-Increase time spent outdoors gradually to get your child's body used to the heat.
-Teach children to take frequent drink breaks and "wet down" or mist themselves with a spray bottle to avoid becoming overheated.
-Try to spend as much time indoors as possible on very hot and humid days.
-Do not leave children unattended in a hot automobile.
-Teach children to warm-up and cool-down before and after exercising.
-If your child has a medical condition or is taking medication, consult your child's physician for further advice for preventing heat-related illnesses.
Tips for Keeping Young Athletes Hydrated
-Neverrely on thirst. Thirst is a poor indicator of hydration status. When a young -athlete begins to feel thirsty, he or she may already be one to two percent dehydrated. Pre-hydrate. Thirty minutes before activity, drink until you are no longer thirsty plus another eight ounces. For athletes weighing less than 90 pounds, drink five ounces for every 20 minutes of activity. For athletes weighing more than 90 pounds, drink eight ounces for every 20 minutes of activity.
-Water is best if the activity lasts one hour or less. For activities lasting more than an hour drink a fluid with carbohydrates (sugar) and electrolytes. Sports drinks are designed specifically for re-hydration during exercise and contain the right amount of carbohydrates, about six to eight percent. Fluids with too much sugar, such as fruit juice and soda, contain too much sugar and can cause cramping. Athletes younger than 10 years old may dilute a sports drink 1:1 water for a better taste. Avoid carbonated and caffeinated beverages because the carbonation may make you feel bloated, and caffeine can speed up metabolism, generating more heat.
-Drink it, don’t pour it. Pouring cold water on your head or face may feel great, but it does not improve your hydration status.
Some Signs of Heat-Related Illness:
-Cramps -Very high body temperature -Red, hot, dry skin (athlete is not sweating) or heavy sweating -Rapid pulse -Throbbing headache -Dizziness -Nausea/vomiting -Confusion -Loss of consciousness -Paleness

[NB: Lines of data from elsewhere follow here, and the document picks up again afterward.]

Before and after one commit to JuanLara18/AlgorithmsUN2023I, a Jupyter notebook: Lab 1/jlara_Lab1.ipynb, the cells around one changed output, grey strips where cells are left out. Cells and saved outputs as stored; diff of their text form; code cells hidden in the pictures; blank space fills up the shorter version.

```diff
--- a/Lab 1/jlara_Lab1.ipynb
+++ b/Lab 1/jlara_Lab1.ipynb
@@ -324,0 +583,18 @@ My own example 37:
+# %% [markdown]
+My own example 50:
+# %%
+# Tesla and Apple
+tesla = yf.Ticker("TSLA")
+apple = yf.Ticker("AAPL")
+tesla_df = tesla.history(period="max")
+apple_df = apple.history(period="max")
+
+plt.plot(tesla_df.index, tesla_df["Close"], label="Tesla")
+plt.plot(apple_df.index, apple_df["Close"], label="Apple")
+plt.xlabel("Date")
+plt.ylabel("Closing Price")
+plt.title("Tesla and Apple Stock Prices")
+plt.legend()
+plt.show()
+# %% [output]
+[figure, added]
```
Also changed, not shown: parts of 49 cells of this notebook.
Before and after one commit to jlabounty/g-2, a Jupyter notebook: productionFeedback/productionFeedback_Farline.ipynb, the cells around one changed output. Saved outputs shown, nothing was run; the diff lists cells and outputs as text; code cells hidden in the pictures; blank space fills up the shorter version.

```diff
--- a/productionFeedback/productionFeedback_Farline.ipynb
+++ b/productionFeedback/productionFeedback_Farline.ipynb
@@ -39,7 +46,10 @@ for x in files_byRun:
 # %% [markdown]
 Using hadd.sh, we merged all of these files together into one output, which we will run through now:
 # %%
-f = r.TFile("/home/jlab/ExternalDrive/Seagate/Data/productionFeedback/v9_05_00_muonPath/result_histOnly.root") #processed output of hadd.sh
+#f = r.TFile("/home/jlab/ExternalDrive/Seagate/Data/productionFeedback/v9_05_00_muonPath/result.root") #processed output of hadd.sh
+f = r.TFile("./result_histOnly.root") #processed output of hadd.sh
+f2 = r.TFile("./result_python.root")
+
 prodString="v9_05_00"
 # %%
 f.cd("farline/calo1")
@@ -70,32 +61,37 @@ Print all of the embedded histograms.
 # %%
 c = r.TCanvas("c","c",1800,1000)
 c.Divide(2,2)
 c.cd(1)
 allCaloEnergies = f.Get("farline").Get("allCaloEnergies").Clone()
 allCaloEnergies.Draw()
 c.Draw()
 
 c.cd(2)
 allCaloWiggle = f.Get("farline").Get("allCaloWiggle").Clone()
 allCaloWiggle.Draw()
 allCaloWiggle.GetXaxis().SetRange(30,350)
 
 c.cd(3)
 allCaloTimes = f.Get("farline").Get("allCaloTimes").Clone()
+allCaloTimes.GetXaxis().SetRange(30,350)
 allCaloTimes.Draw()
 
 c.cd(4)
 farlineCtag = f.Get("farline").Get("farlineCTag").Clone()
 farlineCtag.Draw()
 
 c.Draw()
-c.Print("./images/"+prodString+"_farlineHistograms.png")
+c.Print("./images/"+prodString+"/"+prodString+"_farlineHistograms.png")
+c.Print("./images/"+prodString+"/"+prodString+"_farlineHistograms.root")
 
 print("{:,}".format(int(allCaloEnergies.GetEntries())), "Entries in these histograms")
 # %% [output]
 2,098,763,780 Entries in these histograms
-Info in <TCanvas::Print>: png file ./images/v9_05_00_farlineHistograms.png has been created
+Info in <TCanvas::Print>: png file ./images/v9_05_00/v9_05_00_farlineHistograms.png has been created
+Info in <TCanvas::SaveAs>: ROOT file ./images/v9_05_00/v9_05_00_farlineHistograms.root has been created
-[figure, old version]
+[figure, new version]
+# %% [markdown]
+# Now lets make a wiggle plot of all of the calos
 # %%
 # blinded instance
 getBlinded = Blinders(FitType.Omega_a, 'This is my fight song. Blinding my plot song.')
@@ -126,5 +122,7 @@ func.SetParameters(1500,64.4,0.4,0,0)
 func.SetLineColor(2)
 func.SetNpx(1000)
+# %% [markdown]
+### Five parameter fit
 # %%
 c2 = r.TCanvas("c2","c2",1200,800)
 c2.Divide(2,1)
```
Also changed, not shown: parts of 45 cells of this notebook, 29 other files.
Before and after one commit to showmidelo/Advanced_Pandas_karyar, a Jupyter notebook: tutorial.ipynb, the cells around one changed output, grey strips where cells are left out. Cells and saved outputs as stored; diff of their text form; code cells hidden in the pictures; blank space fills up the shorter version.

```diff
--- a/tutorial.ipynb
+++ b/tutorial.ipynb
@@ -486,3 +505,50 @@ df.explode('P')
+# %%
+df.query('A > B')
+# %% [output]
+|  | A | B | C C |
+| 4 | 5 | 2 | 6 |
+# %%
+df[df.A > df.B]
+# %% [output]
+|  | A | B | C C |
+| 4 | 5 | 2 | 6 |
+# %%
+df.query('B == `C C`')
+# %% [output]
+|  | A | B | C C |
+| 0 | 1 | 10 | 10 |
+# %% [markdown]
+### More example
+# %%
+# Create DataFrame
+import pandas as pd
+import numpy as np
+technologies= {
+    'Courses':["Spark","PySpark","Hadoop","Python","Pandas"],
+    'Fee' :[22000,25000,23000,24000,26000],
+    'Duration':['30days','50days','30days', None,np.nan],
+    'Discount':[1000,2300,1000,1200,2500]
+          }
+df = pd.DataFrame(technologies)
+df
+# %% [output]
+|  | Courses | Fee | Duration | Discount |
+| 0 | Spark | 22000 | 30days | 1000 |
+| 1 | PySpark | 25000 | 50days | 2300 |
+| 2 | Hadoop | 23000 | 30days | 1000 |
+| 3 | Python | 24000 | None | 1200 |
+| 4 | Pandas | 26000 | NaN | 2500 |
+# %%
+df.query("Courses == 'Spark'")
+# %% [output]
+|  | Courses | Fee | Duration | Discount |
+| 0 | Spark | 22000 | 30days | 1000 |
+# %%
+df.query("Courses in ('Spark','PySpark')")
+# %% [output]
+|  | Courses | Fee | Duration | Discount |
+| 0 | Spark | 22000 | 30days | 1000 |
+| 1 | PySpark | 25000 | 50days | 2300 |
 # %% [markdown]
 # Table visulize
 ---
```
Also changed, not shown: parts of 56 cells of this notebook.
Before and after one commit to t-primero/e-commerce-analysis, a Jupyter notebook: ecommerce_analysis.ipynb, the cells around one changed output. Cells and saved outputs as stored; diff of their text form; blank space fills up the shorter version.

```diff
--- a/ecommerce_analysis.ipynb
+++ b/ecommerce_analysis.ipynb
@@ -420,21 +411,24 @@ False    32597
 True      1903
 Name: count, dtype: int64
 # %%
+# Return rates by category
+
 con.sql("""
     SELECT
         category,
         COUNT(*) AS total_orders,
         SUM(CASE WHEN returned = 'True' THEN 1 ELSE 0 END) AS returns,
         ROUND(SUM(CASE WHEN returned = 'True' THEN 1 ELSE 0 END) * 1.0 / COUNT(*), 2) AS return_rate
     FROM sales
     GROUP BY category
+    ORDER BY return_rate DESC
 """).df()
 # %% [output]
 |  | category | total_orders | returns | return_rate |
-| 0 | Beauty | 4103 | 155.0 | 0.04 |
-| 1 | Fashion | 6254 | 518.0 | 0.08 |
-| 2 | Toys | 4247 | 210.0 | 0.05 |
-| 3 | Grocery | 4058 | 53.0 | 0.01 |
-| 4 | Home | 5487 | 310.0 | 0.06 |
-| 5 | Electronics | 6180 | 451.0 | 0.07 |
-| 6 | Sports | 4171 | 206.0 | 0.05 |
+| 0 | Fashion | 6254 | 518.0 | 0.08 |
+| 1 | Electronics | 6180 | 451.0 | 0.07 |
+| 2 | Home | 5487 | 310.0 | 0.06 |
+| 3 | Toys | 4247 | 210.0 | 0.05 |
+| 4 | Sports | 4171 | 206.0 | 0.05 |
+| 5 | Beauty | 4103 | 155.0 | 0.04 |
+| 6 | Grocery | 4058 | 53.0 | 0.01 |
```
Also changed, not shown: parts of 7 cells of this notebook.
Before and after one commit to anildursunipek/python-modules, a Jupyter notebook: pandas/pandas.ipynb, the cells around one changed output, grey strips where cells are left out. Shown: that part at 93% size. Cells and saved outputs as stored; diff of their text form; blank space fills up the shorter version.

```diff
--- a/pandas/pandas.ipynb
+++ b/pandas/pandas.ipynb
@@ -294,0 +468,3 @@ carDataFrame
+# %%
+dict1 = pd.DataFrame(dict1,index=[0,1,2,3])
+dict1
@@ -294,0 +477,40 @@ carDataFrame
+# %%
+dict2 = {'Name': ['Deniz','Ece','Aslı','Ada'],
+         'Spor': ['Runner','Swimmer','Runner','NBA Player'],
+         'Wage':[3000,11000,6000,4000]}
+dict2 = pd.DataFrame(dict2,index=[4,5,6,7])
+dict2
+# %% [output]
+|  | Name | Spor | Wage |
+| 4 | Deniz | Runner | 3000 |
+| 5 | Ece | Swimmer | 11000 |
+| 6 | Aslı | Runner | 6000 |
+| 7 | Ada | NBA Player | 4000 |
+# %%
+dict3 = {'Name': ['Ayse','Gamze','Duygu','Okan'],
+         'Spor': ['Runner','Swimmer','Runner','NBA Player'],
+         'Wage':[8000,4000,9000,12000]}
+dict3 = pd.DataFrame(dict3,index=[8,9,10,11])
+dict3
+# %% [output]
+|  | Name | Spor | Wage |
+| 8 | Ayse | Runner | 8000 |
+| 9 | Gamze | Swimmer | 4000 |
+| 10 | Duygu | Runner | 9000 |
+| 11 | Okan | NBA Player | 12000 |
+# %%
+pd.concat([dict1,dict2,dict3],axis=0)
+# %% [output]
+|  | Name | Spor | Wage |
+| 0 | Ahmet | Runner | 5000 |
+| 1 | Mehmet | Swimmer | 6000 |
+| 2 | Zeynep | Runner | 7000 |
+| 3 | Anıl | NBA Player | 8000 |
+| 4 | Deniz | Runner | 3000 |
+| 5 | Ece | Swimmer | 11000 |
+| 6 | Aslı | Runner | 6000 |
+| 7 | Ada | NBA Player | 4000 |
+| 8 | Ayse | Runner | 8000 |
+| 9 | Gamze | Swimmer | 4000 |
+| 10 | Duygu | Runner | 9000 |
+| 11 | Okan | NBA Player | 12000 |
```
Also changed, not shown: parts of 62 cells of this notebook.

Visit our Web site at www.choa.org or call 404-250-KIDS to learn more about Children’s Healthcare of Atlanta.